U.S. consumers have gone deeper in debt as they ramped up investment in big ticket items like houses, automobiles and education.
According to the Federal Reserve, an increase in loans for cars and college pushed consumer credit to $3.19 trillion driving June's consumer debt to 7.4 percent higher than May on an annualized basis.
The Commerce Department revealed this week that wholesale inventories rose .5 of one percent in May – the weakest pace in five months.
A week after consumers paid the highest Fourth of July gas prices since 2008 the average cost of a gallon of fuel fell nearly 3 cents to $3.63.
And stocks edged mostly lower Friday as investors assessed corporate news and the European debt crisis suffered its biggest weekly loss since April.
This summer’s weather has been a story of extremes. Drought in the western U.S. is expected to deplete Lake Mead to levels not seen since the Hoover Dam was completed in 1937. Wildfires continue to burn out west where nearly 700,000 acres have been consumed this year. And record drought levels in California’s fertile Central Valley have increased by more than 50 percent in the last quarter.
However, much of the drought appears to be over in the Corn Belt where summer storms spent another week hammering the countryside.
Add 2014 to the list of years with major flooding along the Mississippi River.
The July 4th holiday weekend was washed out along the Davenport, Iowa riverfront.
This year’s crest was near 21 feet, six feet above flood stage, but two feet shy of the record set in 1993. Just south of the Quad Cities in Burlington, this year’s crest was the third-worst on record there and was the fourth-worst in Keokuk, Iowa.
Iowa experienced its fourth wettest June in 141 years.
Davenport is one the largest cities along the Mississippi River without permanent flood protection in place.
Downstream near Hannibal, Missouri, the Mississippi reached major flood levels.
The home of Mark Twain was inundated with water around landmarks, riverfront and businesses.
Two Mississippi River bridges were closed, one at Quincy, Illinois, the other at Louisiana, Missouri. The second closure resulted in a detour of roughly 70 miles to get over the waterway.
River traffic has ground to a halt between Muscatine, Iowa and Clarksville, Missouri, just north of St. Louis because of the high water.
The river has crested in many of these locations and is slowly headed back down, but the level will remain high for weeks to come, unless more storms worsen the situation.
Iowa also was the target of a large tornado outbreak this week. Four different twisters damaged to several farmsteads around the northeast town of Reinbeck. Other damage was sustained to the trees and buildings in a path almost seven miles long, but the twisters avoided populated areas.
No injuries were reported in the Hawkeye State, but the same could not be said in the Empire state.
Violent weather rolled through central New York this week.
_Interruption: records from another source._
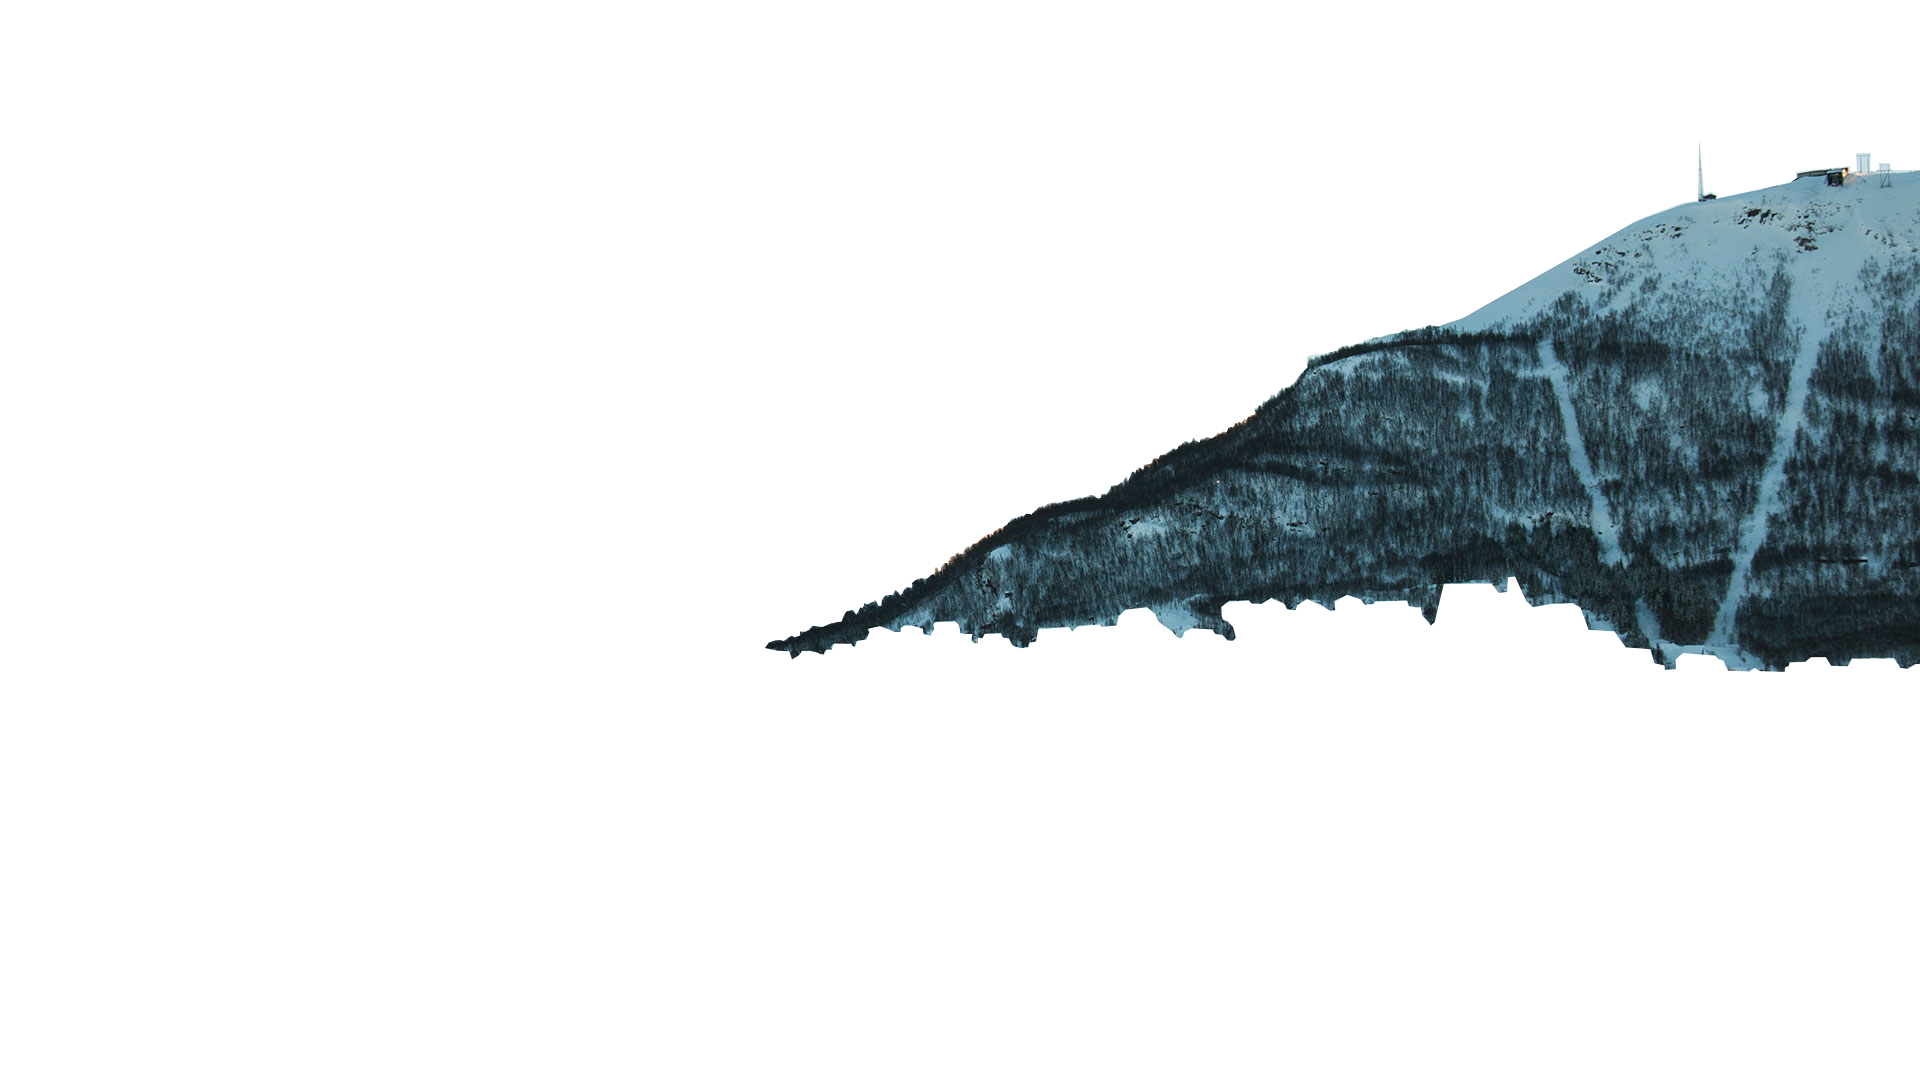
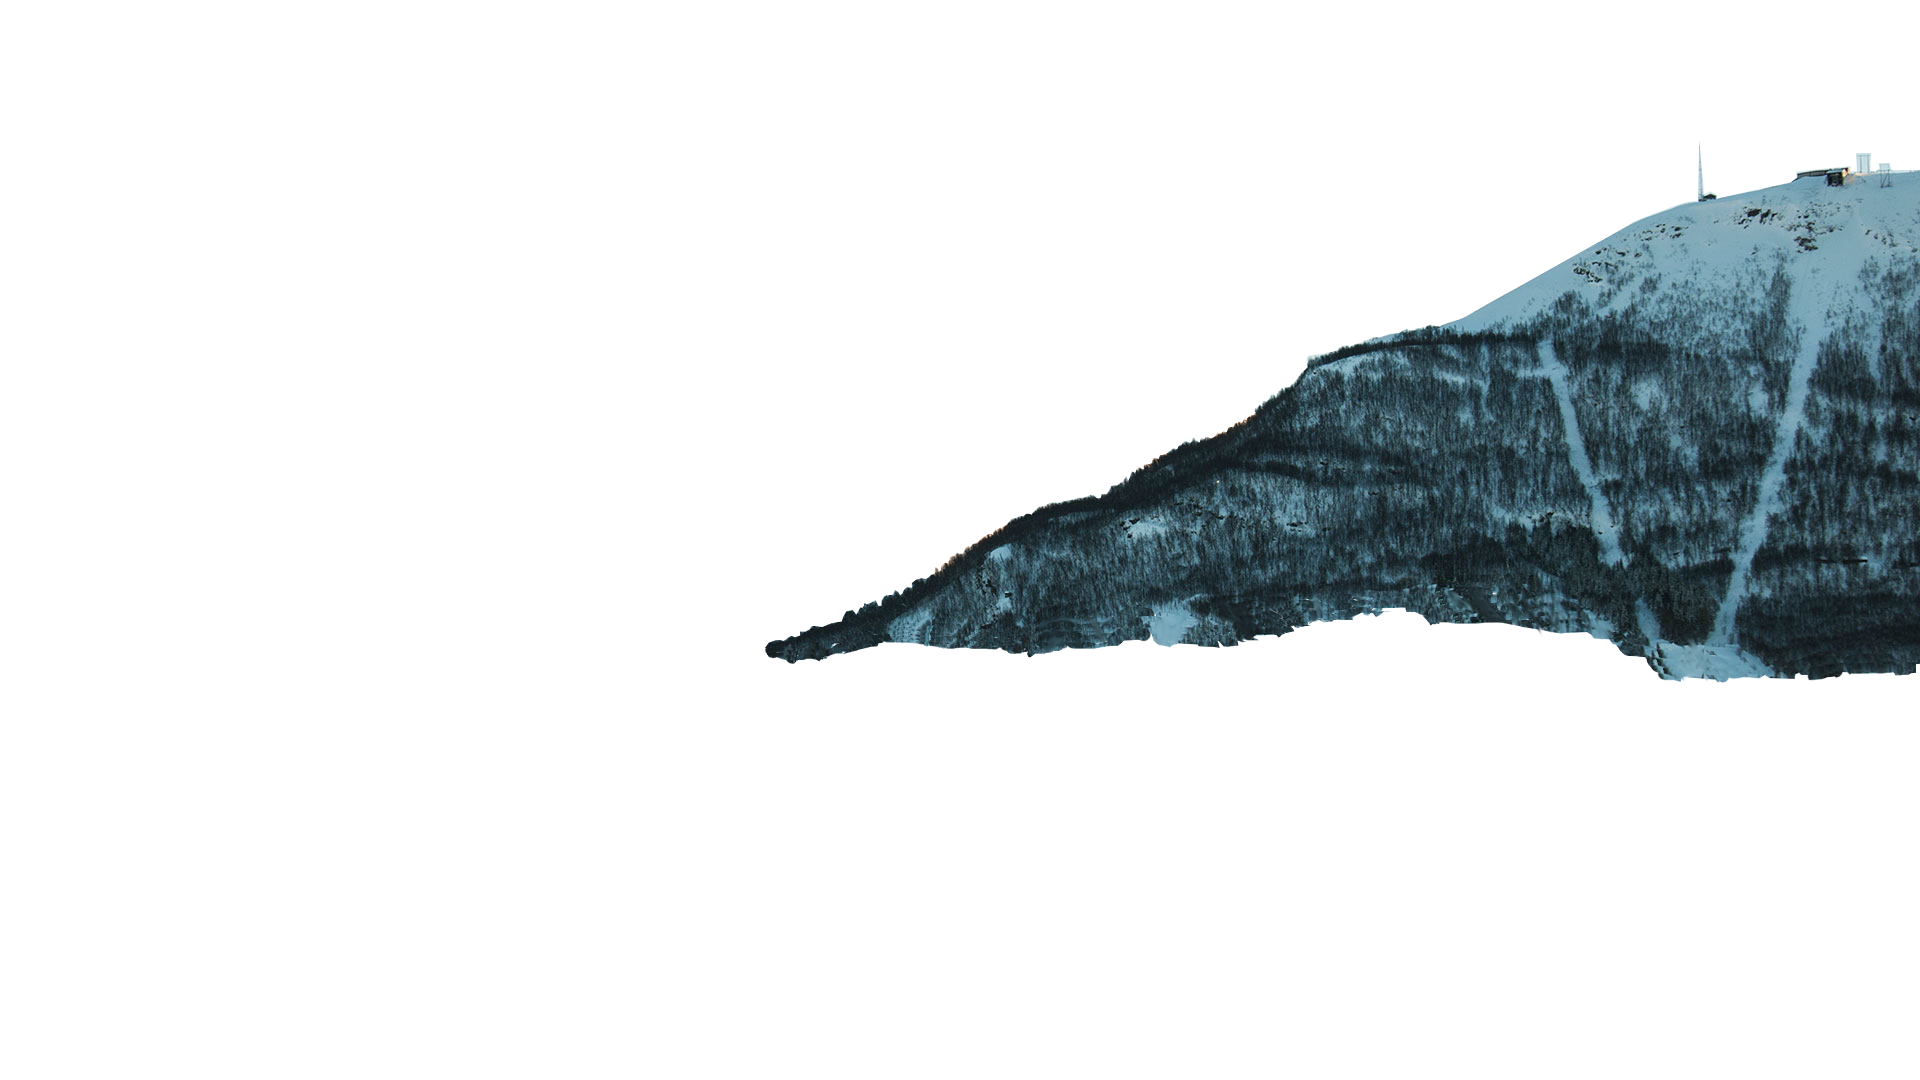
Gap fill for parallax effect

Changed region(s): [[0.4062, 0.5194, 1.0, 0.6417]]

diff --git a/Scripts/canvas.js b/Scripts/canvas.js
@@ -160,8 +160,8 @@ var CloudLayer = {
 
 var CityLayer = {
   initialize: function(canvasLayer) {
-    this.city = canvasLayer.loadImage("./Images/City.png");
-    this.nightCity = canvasLayer.loadImageFiltered("./Images/City.png", "sepia(100%) hue-rotate(180deg) brightness(75%) saturate(300%)");
+    this.city = canvasLayer.loadImage("./Images/CityWithRoadCutout.png");
+    this.nightCity = canvasLayer.loadImageFiltered("./Images/CityWithRoadCutout.png", "sepia(100%) hue-rotate(180deg) brightness(75%) saturate(300%)");
     this.tromsdalstin = canvasLayer.loadImage("./Images/Tromsdalstin.png");
     this.floya = canvasLayer.loadImage("./Images/Floya.png");
     this.nordFjellet = canvasLayer.loadImage("./Images/NordFjellet.png");
@@ -172,12 +172,13 @@ var CityLayer = {
   paint: function(ctx, width, height) {
     let h = width * this.city.ratio;
     //  ctx.filter = ;
-    ctx.drawImage(this.tromsdalstin, 0, height - h, width, h);
-    ctx.drawImage(this.nordFjellet, 0, height - h, width, h);
-    ctx.drawImage(this.floya, 0, height - h, width, h);
-    ctx.drawImage(this.city, 0, height - h, width, h);
+    const t = Math.sin(animTicks/150);
+    ctx.drawImage(this.tromsdalstin, t * 5, height - h, width, height);
+    ctx.drawImage(this.nordFjellet, t * 10, height - h, width, height);
+    ctx.drawImage(this.floya, t * 10, height - h, width, height);
+    ctx.drawImage(this.city, t * 15, height - h, width, height);
     ctx.globalAlpha = this.nightAlpha;
-    ctx.drawImage(this.nightCity, 0, height - h, width, h);
+    // ctx.drawImage(this.nightCity, 0, height - h, width, h);
     ctx.globalAlpha = 1;
   },  
   setDayCycle: function(value) {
Four people died after the serious storms hit between the Syracuse and Utica areas in Smithfield.
At least four homes were destroyed and more than 55,000 were without power.
Allen Wiley, Smithfield, NY resident: "It was like a white wall of rain with huge winds and it sounded like the sound of the jet engine rumbling, at that point we took our two boys down to the lower part of the stairwell and as quick as it came it was over."
The fast-moving storms also did damage in Maryland, where a child at a summer camp was killed by a falling tree. Three small tornadoes touched down in Ohio and at least one other was sighted in Pennsylvania, where more than 300,000 lost power at the peak of the summer storm.
In a sign that winter is almost over, this is all that’s left of a snow pile in Austin, Minnesota. The parking lot in southern portion of the Land of 10,000 Lakes is home to the remnants of a season that seemed to linger far too long.
Earlier this week, the last snow mound left in Superior, Wisconsin melted, thus ending the local chamber of commerce’s “Snowpocalypse” contest.
Despite the inclement weather, the nation’s corn and soybean crops are striding towards a record year.
USDA’s latest crop condition report reveals 75 percent of the corn is in good-to-excellent condition. Corn silking is just shy of the 5-year average at 15 percent.
Soybeans are in a similar boat with 72 percent of the crop listed as good-to-excellent by USDA. And blooming is slightly ahead of the 5-year average at 24 percent.
The winter wheat harvest is still slightly behind the 5-year pace. As of this week, 57 percent of the crop is in the bin.